* _What to produce_: The following data needs to be repeated exactly, with all images excluded.

* _Supplied material_:
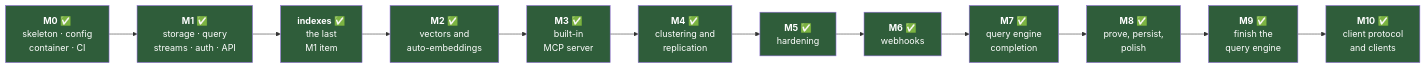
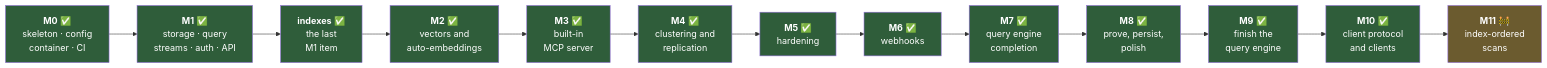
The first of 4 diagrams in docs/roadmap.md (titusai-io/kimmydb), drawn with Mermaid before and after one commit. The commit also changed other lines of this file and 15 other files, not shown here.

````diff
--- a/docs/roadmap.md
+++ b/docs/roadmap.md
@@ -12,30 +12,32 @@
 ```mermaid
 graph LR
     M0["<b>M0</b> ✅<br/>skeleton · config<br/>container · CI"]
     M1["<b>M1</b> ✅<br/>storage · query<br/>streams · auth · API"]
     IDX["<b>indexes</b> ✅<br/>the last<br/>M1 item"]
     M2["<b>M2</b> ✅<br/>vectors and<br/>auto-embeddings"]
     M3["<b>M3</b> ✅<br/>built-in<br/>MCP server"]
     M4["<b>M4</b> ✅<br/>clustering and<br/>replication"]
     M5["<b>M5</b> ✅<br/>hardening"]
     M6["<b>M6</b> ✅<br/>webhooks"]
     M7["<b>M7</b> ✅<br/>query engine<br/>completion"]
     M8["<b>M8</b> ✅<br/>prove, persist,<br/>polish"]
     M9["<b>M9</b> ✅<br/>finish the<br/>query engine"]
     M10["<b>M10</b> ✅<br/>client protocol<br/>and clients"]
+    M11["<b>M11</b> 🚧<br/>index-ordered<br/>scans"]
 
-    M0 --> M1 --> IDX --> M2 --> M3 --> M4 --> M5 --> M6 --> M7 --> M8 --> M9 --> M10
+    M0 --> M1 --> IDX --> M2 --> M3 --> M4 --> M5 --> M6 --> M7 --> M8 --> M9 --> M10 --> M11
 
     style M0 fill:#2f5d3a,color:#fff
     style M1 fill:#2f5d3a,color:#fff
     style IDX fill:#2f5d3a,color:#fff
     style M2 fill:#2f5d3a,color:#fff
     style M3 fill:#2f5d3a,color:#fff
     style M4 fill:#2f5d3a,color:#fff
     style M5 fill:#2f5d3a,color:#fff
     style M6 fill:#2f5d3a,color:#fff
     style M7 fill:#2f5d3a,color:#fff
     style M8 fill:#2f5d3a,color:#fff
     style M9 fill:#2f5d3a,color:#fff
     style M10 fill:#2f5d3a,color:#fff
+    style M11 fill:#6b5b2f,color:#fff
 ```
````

* _Response area_:
The first of 4 diagrams in docs/roadmap.md (titusai-io/kimmydb), drawn with Mermaid before and after one commit. The commit also changed other lines of this file and 15 other files, not shown here.

````diff
--- a/docs/roadmap.md
+++ b/docs/roadmap.md
@@ -12,30 +12,32 @@
 ```mermaid
 graph LR
     M0["<b>M0</b> ✅<br/>skeleton · config<br/>container · CI"]
     M1["<b>M1</b> ✅<br/>storage · query<br/>streams · auth · API"]
     IDX["<b>indexes</b> ✅<br/>the last<br/>M1 item"]
     M2["<b>M2</b> ✅<br/>vectors and<br/>auto-embeddings"]
     M3["<b>M3</b> ✅<br/>built-in<br/>MCP server"]
     M4["<b>M4</b> ✅<br/>clustering and<br/>replication"]
     M5["<b>M5</b> ✅<br/>hardening"]
     M6["<b>M6</b> ✅<br/>webhooks"]
     M7["<b>M7</b> ✅<br/>query engine<br/>completion"]
     M8["<b>M8</b> ✅<br/>prove, persist,<br/>polish"]
     M9["<b>M9</b> ✅<br/>finish the<br/>query engine"]
     M10["<b>M10</b> ✅<br/>client protocol<br/>and clients"]
+    M11["<b>M11</b> 🚧<br/>index-ordered<br/>scans"]
 
-    M0 --> M1 --> IDX --> M2 --> M3 --> M4 --> M5 --> M6 --> M7 --> M8 --> M9 --> M10
+    M0 --> M1 --> IDX --> M2 --> M3 --> M4 --> M5 --> M6 --> M7 --> M8 --> M9 --> M10 --> M11
 
     style M0 fill:#2f5d3a,color:#fff
     style M1 fill:#2f5d3a,color:#fff
     style IDX fill:#2f5d3a,color:#fff
     style M2 fill:#2f5d3a,color:#fff
     style M3 fill:#2f5d3a,color:#fff
     style M4 fill:#2f5d3a,color:#fff
     style M5 fill:#2f5d3a,color:#fff
     style M6 fill:#2f5d3a,color:#fff
     style M7 fill:#2f5d3a,color:#fff
     style M8 fill:#2f5d3a,color:#fff
     style M9 fill:#2f5d3a,color:#fff
     style M10 fill:#2f5d3a,color:#fff
+    style M11 fill:#6b5b2f,color:#fff
 ```
````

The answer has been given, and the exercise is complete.